Once she’s in the home, and gives birth to her daughter, Dee becomes more desperate than ever to keep her child. And once she has seen it, and been allowed to briefly hold it, the thought of giving up the little girl becomes agony. But she is young, alone and helpless, and surrounded by people with a vested interest in taking the child: the home is little more than a baby farm, with the young women callously used like breeding stock. The powers-that-be pull out all the tried and true sophistries, telling her it’s sheer selfishness to try to hold onto the child, who might be placed in a happy family and live a blissful life. When the “moral” arguments fail, they turn to financial ones: How can she pay for the care she has received in the home, without the financial support of the potential foster-parents? Defeated and beaten down, she’s forced to accept the fact that her baby is being wrenched away from her, and comforted only by the thought that her daughter will have a happy life.
The child, Corrie (Michaela Slezak), will not be so lucky. She is bounced from one foster home to another, and becomes angrier and more bitter every day, till her anger seems almost a force of nature. She’s told that her mother was a whore who abandoned her, and her every decent impulse is thwarted. She develops a streak of self-hatred and violence which is expressed in a passion for death metal music. When the girl is in her twenties, Dee finally finds a way to reach out to her daughter — but her attempts at reconciliation meet with strong resistance.
Hill’s play has a raw elemental power that delivers an emotional wallop, and both Dee and Corie emerge as larger than life figures, with surprising stature and a startlingly gritty reality. Director Tony Abatemarco has cast the piece beautifully, and gives it a passionate and loyal production. Both Cummins and Slezak deliver vivid, credible, gut-wrenching performances while all the other roles are played by a chorus of two. In a wonderful display of versatility, Adrian Gonzalez portrays all the fathers, boyfriends and lovers, including a shaggy metal-head musician, with Amy Harmon as the many mothers, nurses, counselors and nuns.

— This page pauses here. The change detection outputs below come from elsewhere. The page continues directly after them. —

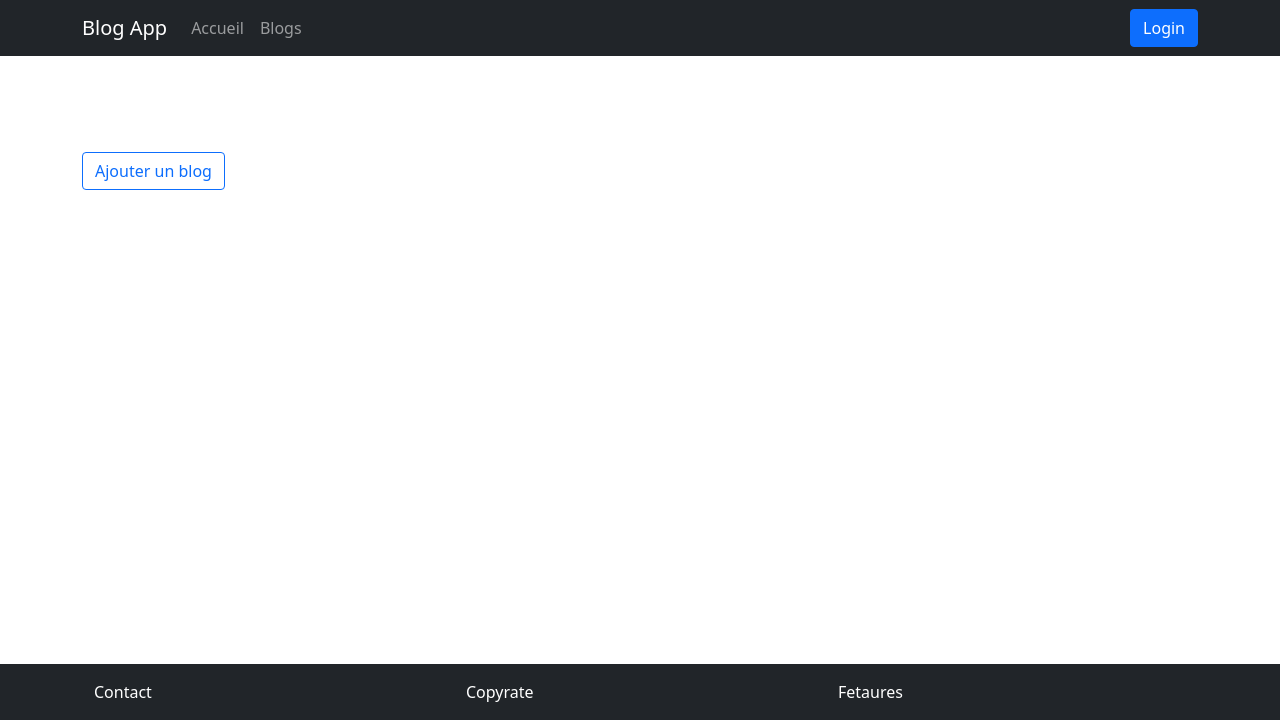
Repository: FS-23/laravel-blog-app
Page: http://localhost/blog/list
An editor plug-in stored every save of this project. The page is shown before and after the next save, followed by the edit.
The browser window is 1280 px wide. The pictures show the whole page.
The page is served by the project's Laravel application, run on PHP 8.4 with Laravel 9. Queries for data that is not in the repository find no rows.

Above is the page before, as saved 2022-06-07 13:35:54.

After the next save:
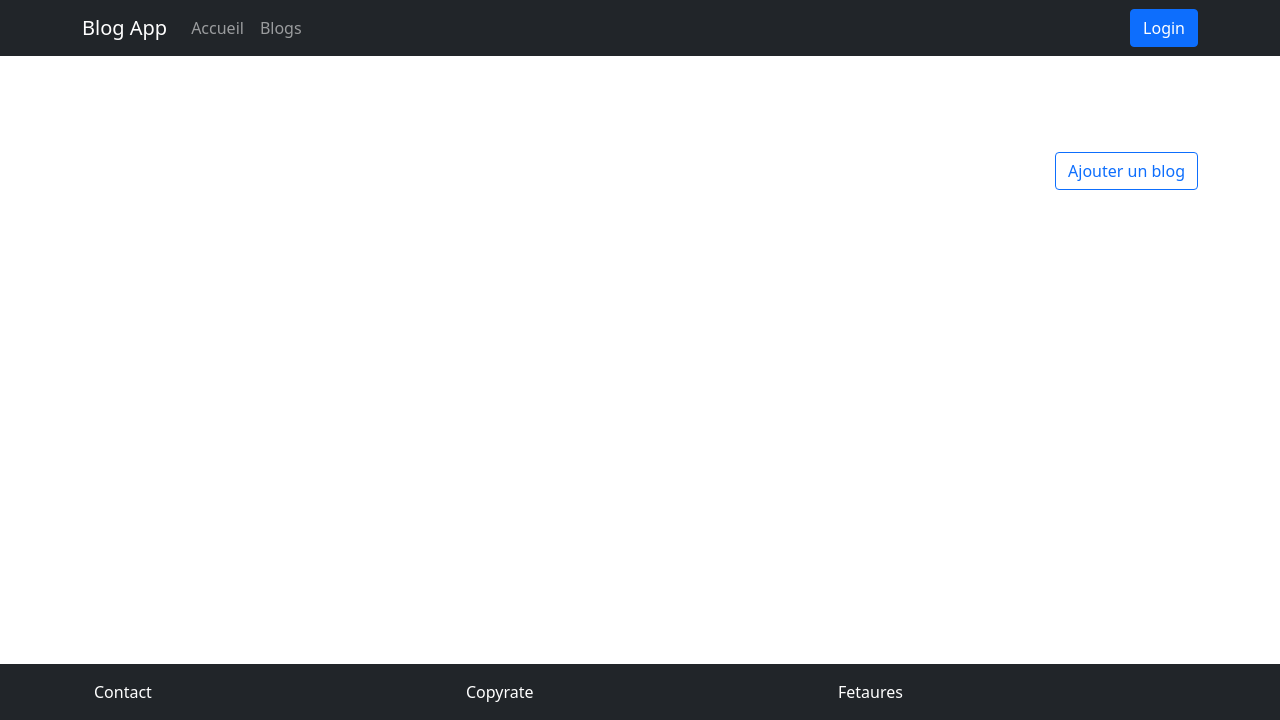
Saved 16 s later.
--- a/BlogApp/resources/views/blog/list.blade.php
+++ b/BlogApp/resources/views/blog/list.blade.php
@@ -13,7 +13,7 @@
         @endforeach
     </div> --}}
     <div class="mt-5 container">
-            <a href="/blog/create" class="btn btn-outline-primary mt-5">Ajouter un blog</a>
+            <a href="/blog/create" class="btn btn-outline-primary mt-5 float-end">Ajouter un blog</a>
             <div class="row mx-0">
                 @foreach($blogs as $blog)
                     <div style="" class="mt-3 col-12 col-sm-6 col-lg-4">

Cellist Marilyn Winkle provides the effective incidental music, and Jeff McLaughlin designed the handsome, abstract impressionistic set.
Skylight Theatre, 1816-1/2 North Vermont Avenue, Los Angeles. Fri.-Sat., 8:30 p.m.; Sun., 3 p.m. (213) 761-7061 or http://SkylightTix.com. Running time: two hours with one 15-minute intermission.